When writing a CV in search for a job in the heritage sector in Sweden, for quite some time declaring your computer skills has been and still is important. Though it is never stated in ads these days, basic skills like Word, Excel, Power Point (!) and Outlook is expected, handling a cell phone as well.

But what about all the digital tools available to museums today? Are they considered vital? Or are they in fact making their way into the museums by hazard, through staff with enough curiosity to try them out? (My definition of digital tools here is perhaps not very elaborate and contains both computer softwares and web services).

The other day I had a chat with some colleagues from other museums and quickly realised that it’s time to make a list of all the digital tools I use at work. Ok, it’s my job to work in the digital area, but still many of them are being picked up by colleagues, curators, archivists, librarians etc.

Digital tools I use at work

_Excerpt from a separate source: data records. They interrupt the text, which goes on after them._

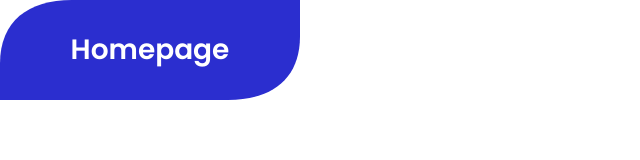
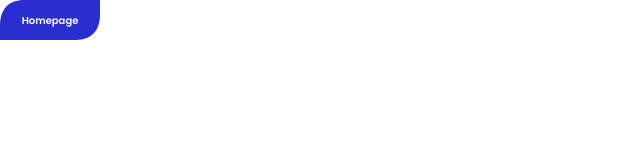
Before and after one commit to magali-ml/texto-campanas, a plain HTML site: page banner.html in a window 1280 px wide. Shown: the whole page, without its empty margins (0-640 px from the left). Drawn offline with Linux system fonts and the light colour scheme.

Commit message:
Update banner.html

```diff
--- a/banner.html
+++ b/banner.html
@@ -7,10 +7,10 @@
 <link href="https://fonts.googleapis.com/css2?family=Poppins:wght@400;500;600;700&display=swap" rel="stylesheet">
 <style>
   html, body { margin:0; padding:0; background: transparent; font-family:'Poppins', sans-serif; }
-  .banner { position: relative; width: 300px; max-width: 100%; height: 100px; }
+  .banner { position: relative; width: 100px; max-width: 100%; height: 40px; }
   .banner svg { position:absolute; top:0; left:0; width:100%; height:100%; display:block; }
   .banner-text { position:absolute; top:0; left:0; width:100%; height:100%; display:flex; align-items:center; justify-content:center; }
-  .banner-text span { font-size: 28px; font-weight:600; color:#ffffff; line-height:1.1; white-space:nowrap; }
+  .banner-text span { font-size: 10px; font-weight:600; color:#ffffff; line-height:1.1; white-space:nowrap; }
 </style>
 </head>
 <body>
```
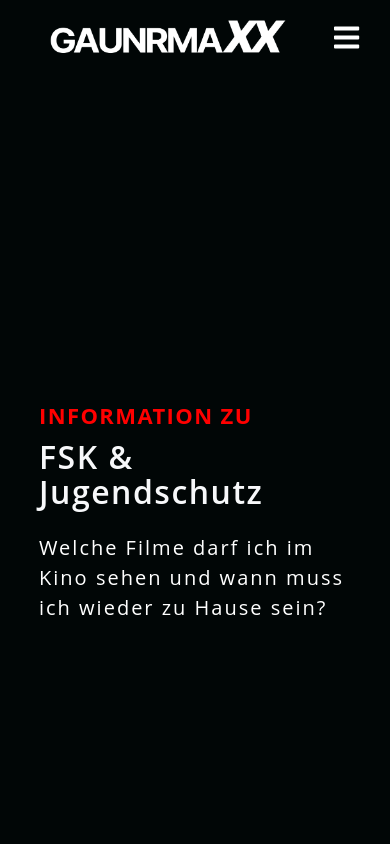
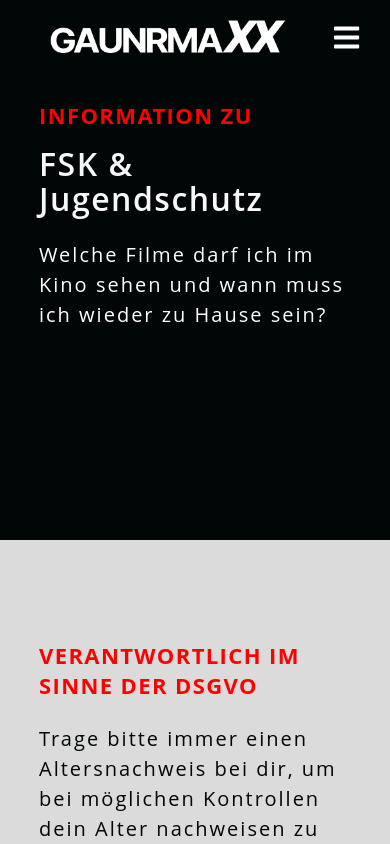
Before and after one commit to DeisnerMedia/Gaunrmaxx, a React (Create React App) app: page /jugendschutz in a window 390 px wide. Shown: the top 844 px of the page. Built offline with nearby package versions, Linux system fonts and the light colour scheme.

Commit message:
Adjusted Screen-Responsiblity for Mobile Devices

```diff
--- a/src/components/FSK&Jugendsschutz/InfoComponents.js
+++ b/src/components/FSK&Jugendsschutz/InfoComponents.js
@@ -14,13 +14,17 @@ export const InfoContainer = styled.div`
 export const InfoWrapper = styled.div`
     display: grid;
     z-index: 1;
-    height:940px;
+    height: 940px;
     width: auto;
     max-width: auto;
     margin-right: auto;
     margin-left: auto;
     padding: 0 24px;
     justify-content: center;
+
+    @media screen and (max-width: 530px) {
+        height: max-content;
+    }
 `;
 
 export const InfoRow = styled.div`
@@ -61,6 +65,10 @@ export const TopLine = styled.h2`
     letter-spacing: 1.4px;
     text-transform: uppercase;
     margin-bottom: 16px;
+
+    @media screen and (max-width: 480px) {
+        line-height: 30px;
+    }
 `;
 
 export const Heading = styled.h1`
```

  • Facebook
  • Twitter
  • Google +
  • Wikipedia/Wikimedia Commons
  • Flickr
  • Instagram
  • Youtube
  • Pinterest
  • QR Codes
  • Google Analytics
  • WordPress
  • Skype
  • Dropbox
  • Yammer
  • Doodle
  • Google Docs/Drive, Calendar, Maps etc.
  • Ning
  • Base Camp
  • SlideShare
  • Bambuser
  • A mobile guide CMS
  • Website CMS
  • Newsletter service
  • Adobe Creative Suite

(And I probably forgot a few… still the point is made)

Out of these tools I have several colleagues using social media channels, WordPress, Ning, Google Docs, Doodle etc. And for each and every day we are adopting more tools, integrating them into our work.

Many museums are integrating digital tools into every day activities. Leaders are picking up on the importance of digital skills among the staff. And as communications consultant Brit Stakston states it in her blog post (my translation):

”It is a leadership issue. Nothing else. It is within the leadership that the signal is given that it is a priority to add digital communication to what is done today, regardless of the business area. This is where the mandate given to test, train and provide the comfort that is needed to integrate social media into every stage of operations. It is management that ensure professional development for all employees.”

She then points out that it is the leader who should treasure the new ideas that will be born out of the newly acquired digital skills, and make sure that  these skills are utilized and implemented.

Her verdict over leaders who fail to recognise the need for developing and supporting digital skills is hard:

”In autumn of 2012, we are approaching a situation where a leadership that neglects digitization (i.e. digital skills and tools, my note) is a leadership that grossly neglects the business. And how many companies and businesses can afford that?”

To all of you who are writing your CV:s today, are you stating your digital skills? All of them? And will your future employer consider them as good (or even vital) qualities?